Revision tracking records
== Segment start ==

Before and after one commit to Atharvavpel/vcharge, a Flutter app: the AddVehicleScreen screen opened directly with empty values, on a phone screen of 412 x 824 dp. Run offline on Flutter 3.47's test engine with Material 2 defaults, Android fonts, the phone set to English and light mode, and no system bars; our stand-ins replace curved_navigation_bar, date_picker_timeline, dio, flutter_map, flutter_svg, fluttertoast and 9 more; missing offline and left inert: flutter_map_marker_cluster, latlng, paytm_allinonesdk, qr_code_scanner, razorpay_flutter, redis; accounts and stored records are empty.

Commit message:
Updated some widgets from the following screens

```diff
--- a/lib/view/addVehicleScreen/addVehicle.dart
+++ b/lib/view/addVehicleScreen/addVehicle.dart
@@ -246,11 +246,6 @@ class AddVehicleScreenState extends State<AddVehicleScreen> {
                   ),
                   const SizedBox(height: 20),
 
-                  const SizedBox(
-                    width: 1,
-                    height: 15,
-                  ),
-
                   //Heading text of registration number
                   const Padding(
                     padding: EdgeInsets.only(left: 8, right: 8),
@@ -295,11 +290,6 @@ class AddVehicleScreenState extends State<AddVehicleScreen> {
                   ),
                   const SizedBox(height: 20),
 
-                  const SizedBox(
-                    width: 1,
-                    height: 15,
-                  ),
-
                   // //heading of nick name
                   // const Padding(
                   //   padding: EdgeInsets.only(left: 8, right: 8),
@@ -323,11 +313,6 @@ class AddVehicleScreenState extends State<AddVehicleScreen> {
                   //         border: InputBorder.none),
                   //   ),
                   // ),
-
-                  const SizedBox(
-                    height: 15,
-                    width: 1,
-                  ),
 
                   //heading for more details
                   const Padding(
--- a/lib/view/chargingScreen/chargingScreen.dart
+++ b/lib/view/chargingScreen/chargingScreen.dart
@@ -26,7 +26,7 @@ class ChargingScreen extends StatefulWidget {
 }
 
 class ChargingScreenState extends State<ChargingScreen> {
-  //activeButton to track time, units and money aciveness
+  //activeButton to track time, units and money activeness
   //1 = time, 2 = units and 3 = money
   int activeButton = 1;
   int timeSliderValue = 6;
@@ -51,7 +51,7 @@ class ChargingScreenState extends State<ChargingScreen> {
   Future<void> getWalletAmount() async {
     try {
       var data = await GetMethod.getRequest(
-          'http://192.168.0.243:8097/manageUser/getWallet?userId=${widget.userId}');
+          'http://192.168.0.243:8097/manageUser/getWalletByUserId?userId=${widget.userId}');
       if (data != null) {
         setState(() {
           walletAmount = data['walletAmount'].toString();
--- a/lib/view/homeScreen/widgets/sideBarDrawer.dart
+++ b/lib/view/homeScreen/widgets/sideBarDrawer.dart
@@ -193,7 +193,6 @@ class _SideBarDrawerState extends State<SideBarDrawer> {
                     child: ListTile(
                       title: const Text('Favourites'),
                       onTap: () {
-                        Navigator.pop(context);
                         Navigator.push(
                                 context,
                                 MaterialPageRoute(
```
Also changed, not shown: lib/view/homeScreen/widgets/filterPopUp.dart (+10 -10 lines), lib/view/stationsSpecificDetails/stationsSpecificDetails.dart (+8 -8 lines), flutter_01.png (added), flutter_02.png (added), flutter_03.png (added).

== Segment end ==

TASK STATEMENT - Each line of the data must come back exactly as written.

WRITTEN RESPONSE -
Before and after one commit to Atharvavpel/vcharge, a Flutter app: the AddVehicleScreen screen opened directly with empty values, on a phone screen of 412 x 824 dp. Run offline on Flutter 3.47's test engine with Material 2 defaults, Android fonts, the phone set to English and light mode, and no system bars; our stand-ins replace curved_navigation_bar, date_picker_timeline, dio, flutter_map, flutter_svg, fluttertoast and 9 more; missing offline and left inert: flutter_map_marker_cluster, latlng, paytm_allinonesdk, qr_code_scanner, razorpay_flutter, redis; accounts and stored records are empty.

Commit message:
Updated some widgets from the following screens

```diff
--- a/lib/view/addVehicleScreen/addVehicle.dart
+++ b/lib/view/addVehicleScreen/addVehicle.dart
@@ -246,11 +246,6 @@ class AddVehicleScreenState extends State<AddVehicleScreen> {
                   ),
                   const SizedBox(height: 20),
 
-                  const SizedBox(
-                    width: 1,
-                    height: 15,
-                  ),
-
                   //Heading text of registration number
                   const Padding(
                     padding: EdgeInsets.only(left: 8, right: 8),
@@ -295,11 +290,6 @@ class AddVehicleScreenState extends State<AddVehicleScreen> {
                   ),
                   const SizedBox(height: 20),
 
-                  const SizedBox(
-                    width: 1,
-                    height: 15,
-                  ),
-
                   // //heading of nick name
                   // const Padding(
                   //   padding: EdgeInsets.only(left: 8, right: 8),
@@ -323,11 +313,6 @@ class AddVehicleScreenState extends State<AddVehicleScreen> {
                   //         border: InputBorder.none),
                   //   ),
                   // ),
-
-                  const SizedBox(
-                    height: 15,
-                    width: 1,
-                  ),
 
                   //heading for more details
                   const Padding(
--- a/lib/view/chargingScreen/chargingScreen.dart
+++ b/lib/view/chargingScreen/chargingScreen.dart
@@ -26,7 +26,7 @@ class ChargingScreen extends StatefulWidget {
 }
 
 class ChargingScreenState extends State<ChargingScreen> {
-  //activeButton to track time, units and money aciveness
+  //activeButton to track time, units and money activeness
   //1 = time, 2 = units and 3 = money
   int activeButton = 1;
   int timeSliderValue = 6;
@@ -51,7 +51,7 @@ class ChargingScreenState extends State<ChargingScreen> {
   Future<void> getWalletAmount() async {
     try {
       var data = await GetMethod.getRequest(
-          'http://192.168.0.243:8097/manageUser/getWallet?userId=${widget.userId}');
+          'http://192.168.0.243:8097/manageUser/getWalletByUserId?userId=${widget.userId}');
       if (data != null) {
         setState(() {
           walletAmount = data['walletAmount'].toString();
--- a/lib/view/homeScreen/widgets/sideBarDrawer.dart
+++ b/lib/view/homeScreen/widgets/sideBarDrawer.dart
@@ -193,7 +193,6 @@ class _SideBarDrawerState extends State<SideBarDrawer> {
                     child: ListTile(
                       title: const Text('Favourites'),
                       onTap: () {
-                        Navigator.pop(context);
                         Navigator.push(
                                 context,
                                 MaterialPageRoute(
```
Also changed, not shown: lib/view/homeScreen/widgets/filterPopUp.dart (+10 -10 lines), lib/view/stationsSpecificDetails/stationsSpecificDetails.dart (+8 -8 lines), flutter_01.png (added), flutter_02.png (added), flutter_03.png (added).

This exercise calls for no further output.